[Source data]
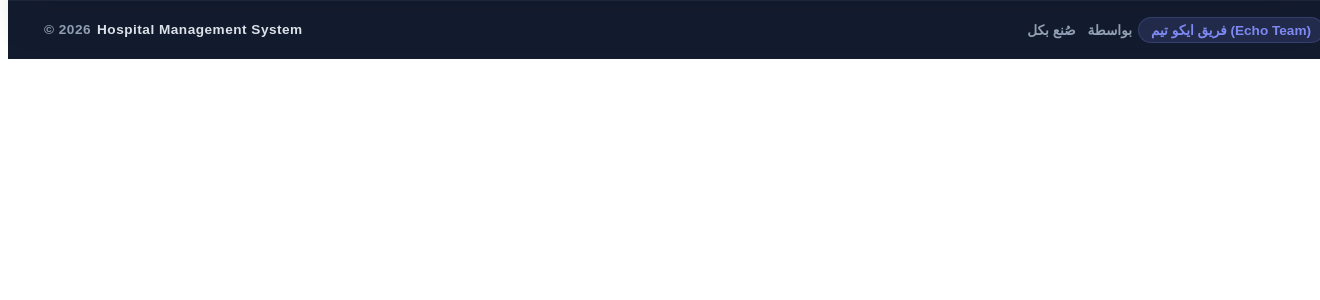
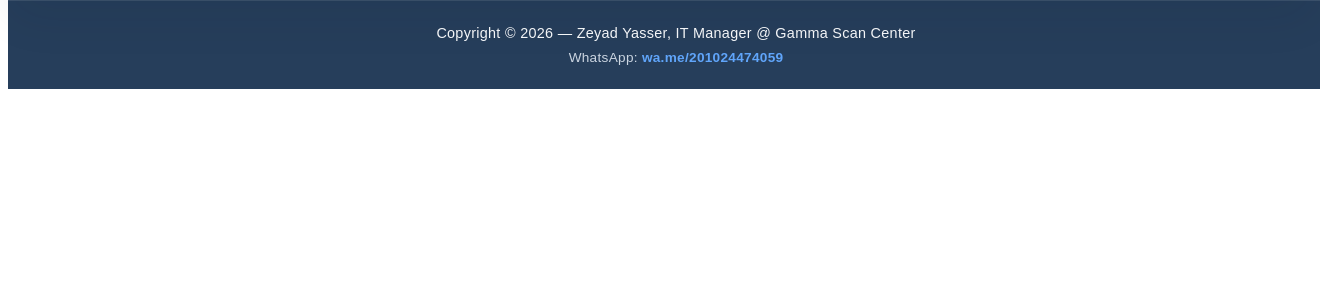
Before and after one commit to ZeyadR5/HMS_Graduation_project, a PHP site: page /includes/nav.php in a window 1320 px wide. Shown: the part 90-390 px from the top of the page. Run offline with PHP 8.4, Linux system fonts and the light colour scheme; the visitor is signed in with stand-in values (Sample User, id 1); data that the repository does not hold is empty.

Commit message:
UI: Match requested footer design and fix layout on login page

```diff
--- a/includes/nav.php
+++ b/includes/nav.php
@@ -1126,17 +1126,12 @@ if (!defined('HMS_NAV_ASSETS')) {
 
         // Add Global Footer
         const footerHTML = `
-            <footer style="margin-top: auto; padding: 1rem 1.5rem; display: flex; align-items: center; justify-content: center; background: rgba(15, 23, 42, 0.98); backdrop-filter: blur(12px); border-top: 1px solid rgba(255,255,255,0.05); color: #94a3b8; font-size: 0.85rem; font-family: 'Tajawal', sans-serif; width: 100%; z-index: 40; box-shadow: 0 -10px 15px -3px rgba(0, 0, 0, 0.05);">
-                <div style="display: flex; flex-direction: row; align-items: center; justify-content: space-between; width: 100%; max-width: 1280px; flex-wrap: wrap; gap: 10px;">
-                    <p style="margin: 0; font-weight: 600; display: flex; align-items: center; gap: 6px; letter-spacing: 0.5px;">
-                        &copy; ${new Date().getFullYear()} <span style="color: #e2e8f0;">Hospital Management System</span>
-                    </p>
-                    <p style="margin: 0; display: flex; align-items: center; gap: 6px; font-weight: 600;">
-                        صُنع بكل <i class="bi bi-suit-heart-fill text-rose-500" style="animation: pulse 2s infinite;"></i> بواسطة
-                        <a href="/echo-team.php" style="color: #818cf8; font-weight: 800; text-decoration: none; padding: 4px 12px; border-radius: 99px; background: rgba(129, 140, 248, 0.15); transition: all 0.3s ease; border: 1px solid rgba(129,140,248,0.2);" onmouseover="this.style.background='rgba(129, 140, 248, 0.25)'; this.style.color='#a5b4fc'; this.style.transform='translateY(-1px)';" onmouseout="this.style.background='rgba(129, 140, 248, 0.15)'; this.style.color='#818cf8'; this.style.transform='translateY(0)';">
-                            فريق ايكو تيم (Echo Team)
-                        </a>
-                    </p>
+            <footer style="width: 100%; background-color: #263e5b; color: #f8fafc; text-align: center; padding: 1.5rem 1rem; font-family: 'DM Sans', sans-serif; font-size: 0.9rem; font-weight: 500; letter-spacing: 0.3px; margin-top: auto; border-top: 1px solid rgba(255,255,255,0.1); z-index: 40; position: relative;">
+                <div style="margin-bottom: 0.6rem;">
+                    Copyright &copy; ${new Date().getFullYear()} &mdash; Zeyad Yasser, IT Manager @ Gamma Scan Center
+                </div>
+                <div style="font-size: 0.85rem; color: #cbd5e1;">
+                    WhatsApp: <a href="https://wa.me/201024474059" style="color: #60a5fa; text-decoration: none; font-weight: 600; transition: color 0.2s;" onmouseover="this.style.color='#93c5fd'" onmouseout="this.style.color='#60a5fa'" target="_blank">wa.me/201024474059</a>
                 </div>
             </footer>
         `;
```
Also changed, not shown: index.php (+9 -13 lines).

---

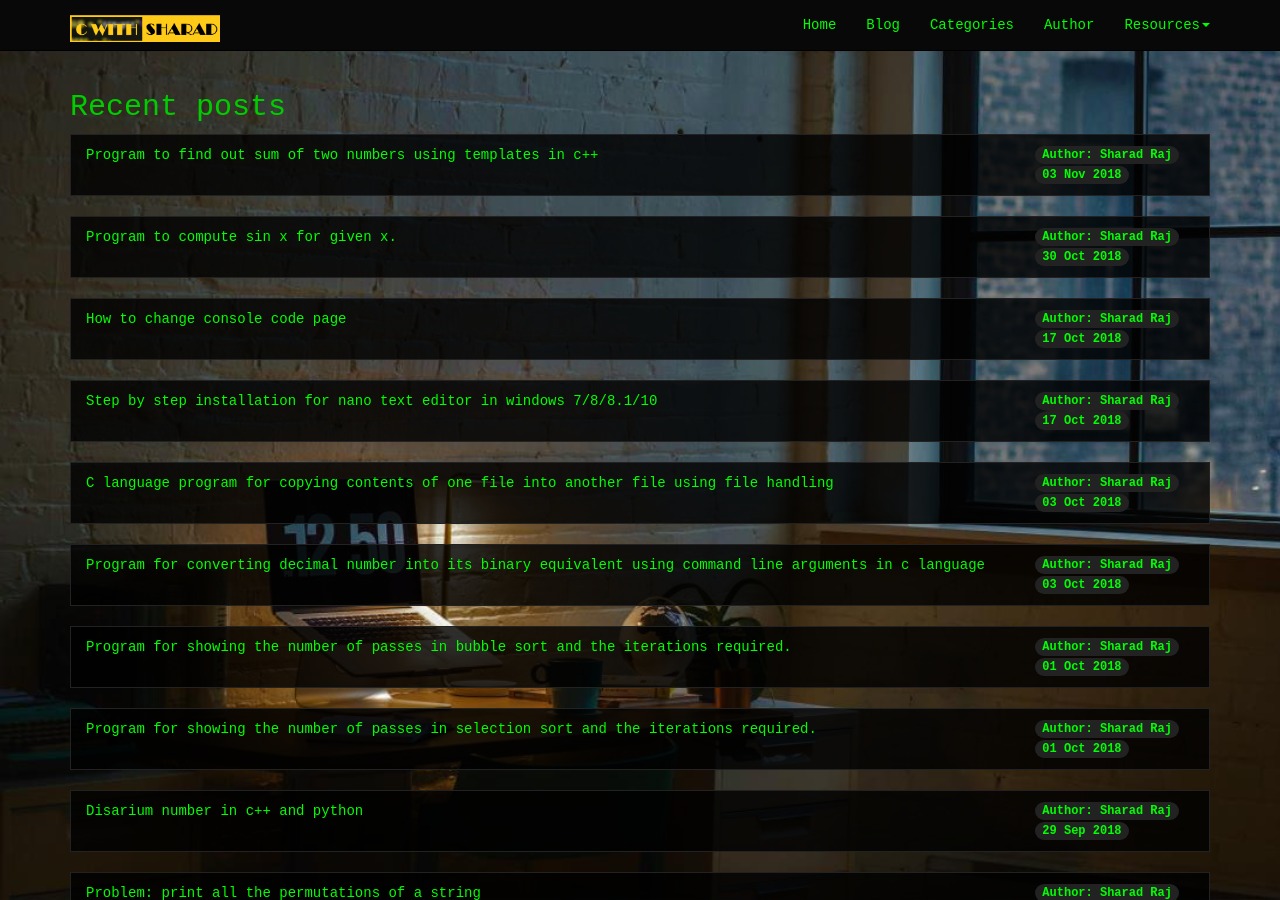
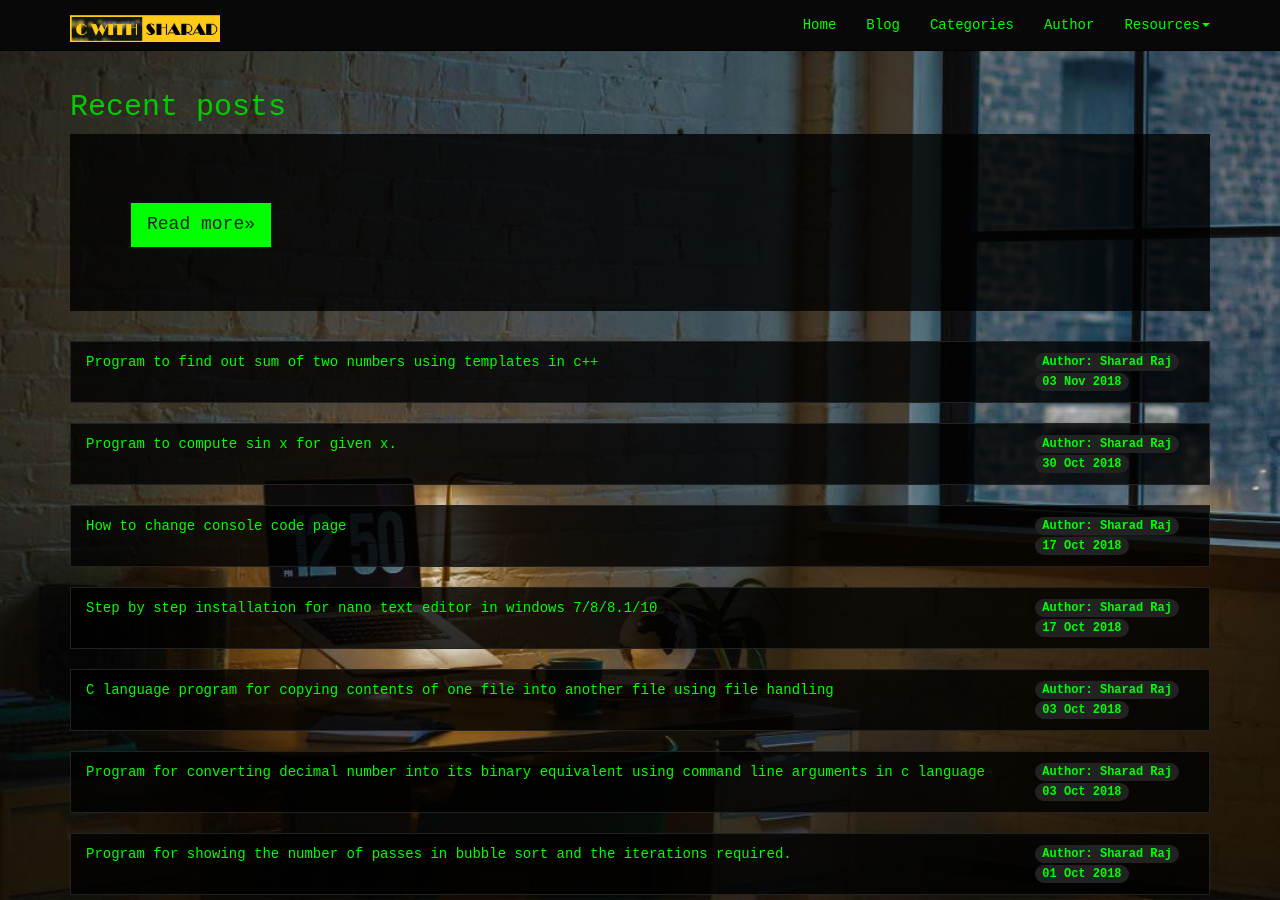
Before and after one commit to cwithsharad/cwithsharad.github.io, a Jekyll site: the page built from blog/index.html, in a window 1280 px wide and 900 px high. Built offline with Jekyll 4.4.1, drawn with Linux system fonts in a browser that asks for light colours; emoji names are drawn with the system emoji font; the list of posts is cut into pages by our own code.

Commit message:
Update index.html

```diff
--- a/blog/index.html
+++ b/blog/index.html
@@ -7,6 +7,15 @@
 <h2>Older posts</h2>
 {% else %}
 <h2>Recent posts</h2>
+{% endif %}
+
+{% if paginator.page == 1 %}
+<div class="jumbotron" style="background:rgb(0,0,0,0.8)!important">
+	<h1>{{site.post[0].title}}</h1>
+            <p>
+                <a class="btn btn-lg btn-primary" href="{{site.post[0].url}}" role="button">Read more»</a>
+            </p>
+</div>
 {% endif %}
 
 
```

The task –
Go through the records above and return each line in which the word "class" occurs.

Output for this exercise –
-                        صُنع بكل <i class="bi bi-suit-heart-fill text-rose-500" style="animation: pulse 2s infinite;"></i> بواسطة
+<div class="jumbotron" style="background:rgb(0,0,0,0.8)!important">
+                <a class="btn btn-lg btn-primary" href="{{site.post[0].url}}" role="button">Read more»</a>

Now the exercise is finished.